Check every line of the entries below for the word "tsimpute". Then give the number of lines that have it, with nothing added.

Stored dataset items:
───

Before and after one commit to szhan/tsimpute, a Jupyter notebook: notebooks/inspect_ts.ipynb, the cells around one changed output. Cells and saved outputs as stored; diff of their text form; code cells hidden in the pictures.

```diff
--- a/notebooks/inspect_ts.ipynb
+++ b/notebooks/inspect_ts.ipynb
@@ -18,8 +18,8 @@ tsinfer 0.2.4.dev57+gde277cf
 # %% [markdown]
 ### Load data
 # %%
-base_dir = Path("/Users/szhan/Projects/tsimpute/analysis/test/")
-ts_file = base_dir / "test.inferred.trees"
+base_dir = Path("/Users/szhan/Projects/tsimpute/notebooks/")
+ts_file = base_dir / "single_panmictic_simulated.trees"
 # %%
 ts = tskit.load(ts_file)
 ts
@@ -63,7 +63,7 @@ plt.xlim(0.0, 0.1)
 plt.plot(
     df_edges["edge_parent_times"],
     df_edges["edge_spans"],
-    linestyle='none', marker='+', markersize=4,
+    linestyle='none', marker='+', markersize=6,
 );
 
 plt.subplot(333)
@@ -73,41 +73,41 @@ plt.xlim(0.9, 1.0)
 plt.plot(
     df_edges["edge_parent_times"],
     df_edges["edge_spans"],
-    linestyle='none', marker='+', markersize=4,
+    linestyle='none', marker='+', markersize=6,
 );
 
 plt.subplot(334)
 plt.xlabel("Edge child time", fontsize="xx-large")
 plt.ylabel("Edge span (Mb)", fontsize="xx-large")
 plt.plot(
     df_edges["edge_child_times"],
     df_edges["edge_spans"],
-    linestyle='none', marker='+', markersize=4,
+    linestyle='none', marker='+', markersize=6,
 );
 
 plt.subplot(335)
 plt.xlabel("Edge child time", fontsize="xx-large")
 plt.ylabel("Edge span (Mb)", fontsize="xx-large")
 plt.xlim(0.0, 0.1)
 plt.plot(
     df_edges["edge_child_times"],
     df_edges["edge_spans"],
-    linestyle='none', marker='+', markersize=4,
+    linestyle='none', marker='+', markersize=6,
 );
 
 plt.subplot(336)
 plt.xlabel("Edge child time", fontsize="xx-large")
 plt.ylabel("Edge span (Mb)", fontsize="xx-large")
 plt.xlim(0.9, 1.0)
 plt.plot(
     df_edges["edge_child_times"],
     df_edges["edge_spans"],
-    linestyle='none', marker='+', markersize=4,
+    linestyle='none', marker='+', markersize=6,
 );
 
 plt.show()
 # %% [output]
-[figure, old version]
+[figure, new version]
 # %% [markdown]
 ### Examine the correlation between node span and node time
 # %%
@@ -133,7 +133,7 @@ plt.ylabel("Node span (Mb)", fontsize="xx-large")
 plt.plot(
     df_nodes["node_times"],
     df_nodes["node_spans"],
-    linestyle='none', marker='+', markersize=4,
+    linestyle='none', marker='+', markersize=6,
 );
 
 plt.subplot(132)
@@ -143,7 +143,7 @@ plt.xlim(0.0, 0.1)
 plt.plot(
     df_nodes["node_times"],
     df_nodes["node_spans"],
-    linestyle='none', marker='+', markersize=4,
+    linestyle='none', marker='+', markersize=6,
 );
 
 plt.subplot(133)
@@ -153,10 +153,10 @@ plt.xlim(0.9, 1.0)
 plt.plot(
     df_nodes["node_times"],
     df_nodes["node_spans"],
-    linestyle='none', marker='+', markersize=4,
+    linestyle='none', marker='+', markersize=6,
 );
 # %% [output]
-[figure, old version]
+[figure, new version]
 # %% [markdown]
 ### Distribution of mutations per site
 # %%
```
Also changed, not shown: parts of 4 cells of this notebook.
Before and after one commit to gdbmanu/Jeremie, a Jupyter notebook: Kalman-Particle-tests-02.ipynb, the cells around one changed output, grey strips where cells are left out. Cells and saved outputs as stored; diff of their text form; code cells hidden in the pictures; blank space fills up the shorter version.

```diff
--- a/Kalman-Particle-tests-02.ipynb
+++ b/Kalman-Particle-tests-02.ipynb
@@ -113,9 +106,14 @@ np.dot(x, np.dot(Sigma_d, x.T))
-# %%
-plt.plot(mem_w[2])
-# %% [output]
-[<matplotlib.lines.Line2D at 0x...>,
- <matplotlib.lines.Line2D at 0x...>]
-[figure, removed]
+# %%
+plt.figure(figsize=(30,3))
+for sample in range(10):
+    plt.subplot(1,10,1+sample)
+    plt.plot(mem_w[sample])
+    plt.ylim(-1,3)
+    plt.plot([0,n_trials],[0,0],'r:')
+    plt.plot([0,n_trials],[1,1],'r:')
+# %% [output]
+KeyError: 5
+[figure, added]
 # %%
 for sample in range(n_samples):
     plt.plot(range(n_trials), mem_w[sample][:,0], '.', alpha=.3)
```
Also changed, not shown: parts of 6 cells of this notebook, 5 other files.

───

ANSWER TO THIS PROBLEM: 3